[Dataset records Boundary: Start]

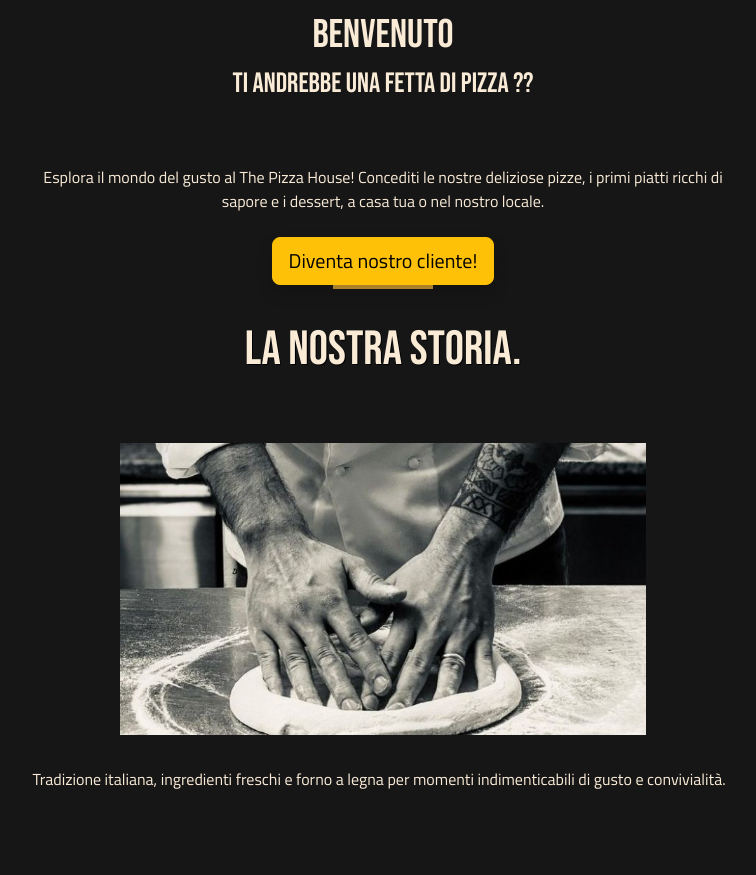
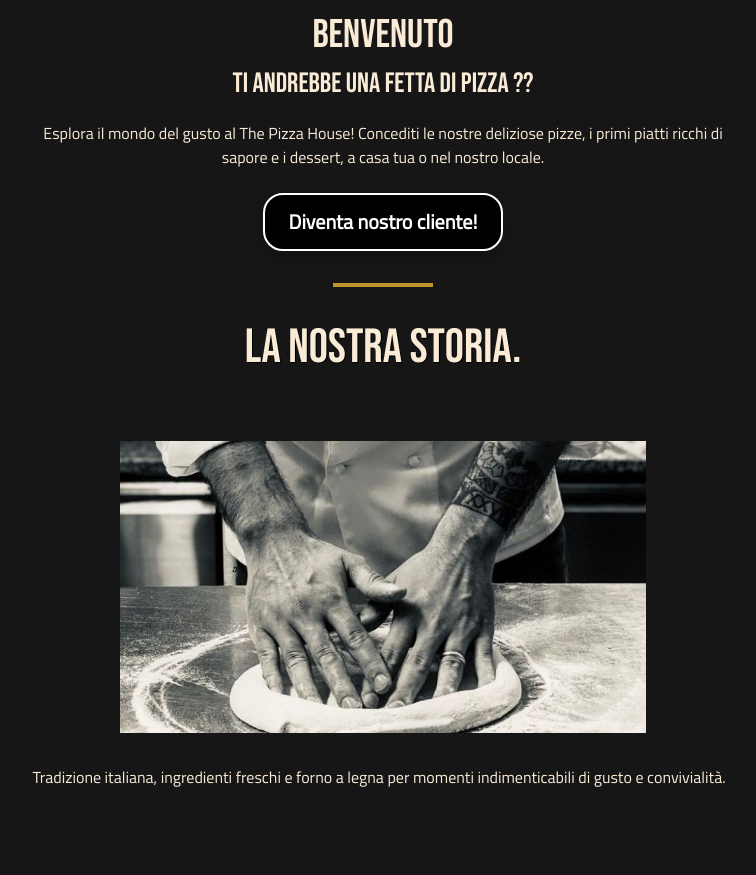
Before and after one commit to AlessioS-GithubAccount/The-Pizza-House-, a React (Vite) app: page / in a window 1280 px wide. Shown: the part 1160-2035 px from the top of the page, without its empty margins (257-1013 px from the left). Built offline with nearby package versions, Linux system fonts and the light colour scheme.

Commit message:
adjust ui bio

```diff
--- a/src/styles/style.css
+++ b/src/styles/style.css
@@ -221,12 +221,35 @@ section#bio{
 .bio p {
     width: 80%;
     color: antiquewhite;
-    margin-top: 64px;
+    margin-top: 20px;
 }
 
 .col p{
     margin-top: 32px;
     margin-bottom: 52px;
+}
+
+.registerbtn {
+  display: inline-block;            /* per centrarlo facilmente */
+  background-color: black;          /* sfondo nero */
+  color: white;                     /* testo bianco */
+  border: 2px solid white;          /* bordo bianco */
+  border-radius: 20px;              /* angoli arrotondati */
+  padding: 12px 24px;               /* spazio interno */
+  font-weight: 600;
+  text-align: center;               /* testo centrato */
+  cursor: pointer;                  /* cursore mano */
+  transition: all 0.3s ease;        /* transizione per hover */
+}
+
+.registerbtn:hover {
+  box-shadow: 0 0 12px 2px red;     /* alone rosso all’hover */
+  background-color: #111;           /* leggero scurimento */
+  color: white;
+}
+
+.separator2{
+    margin-top: 0.5rem;
 }
 
 .alignBio {
@@ -574,6 +597,10 @@ section.contacts {
     margin-bottom: 32px;
 }
 
+.mbBio2{
+    margin-top: 32px;
+}
+
 .Sepatator-mg{
     margin-bottom: 50px;
 }
@@ -783,7 +810,7 @@ input[type="submit"] {
 
 
     header h1 {
-        margin-top: 42px;
+        margin-top: 50px;
         font-size: 4rem;
     }
 
```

[Dataset records Boundary: End]

• [Work required] In the records above, find every line that contains the word "bottom" and copy it.

• [Response to this task]
     margin-bottom: 52px;
     margin-bottom: 32px;
     margin-bottom: 50px;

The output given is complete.